The warning comes after a Sydney man in his 40s, who attended the event, died from the disease on Thursday.
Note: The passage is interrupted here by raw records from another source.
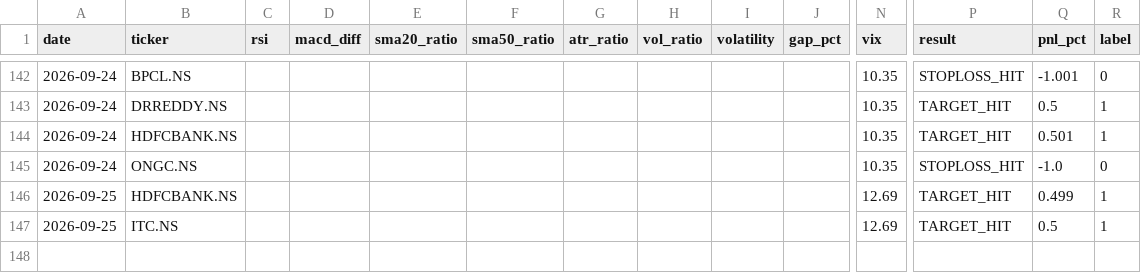
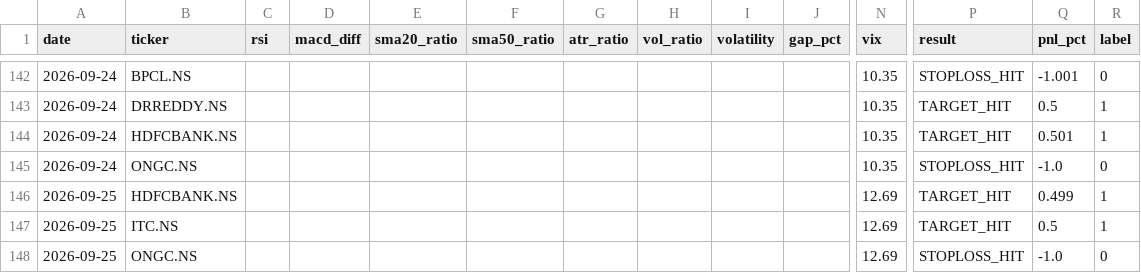
Before and after one commit to gangeshchawla/intraday-signals, a CSV file: logs/training_data.csv, drawn as a sheet; only a part is shown, gaps mark what is left out; rows hold the shown columns only; the diff names each change by its address in the sheet, - before the commit and + after, or states it on an @@ line.

Commit message:
📊 Auto-update logs/training_data.csv

```diff
--- a/logs/training_data.csv
+++ b/logs/training_data.csv
+row 148: 2026-09-25 | ONGC.NS |  |  |  |  |  |  |  |  | 12.69 | STOPLOSS_HIT | -1.0 | 0
```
Health authorities said a second case has been reported in another man who was at the festival.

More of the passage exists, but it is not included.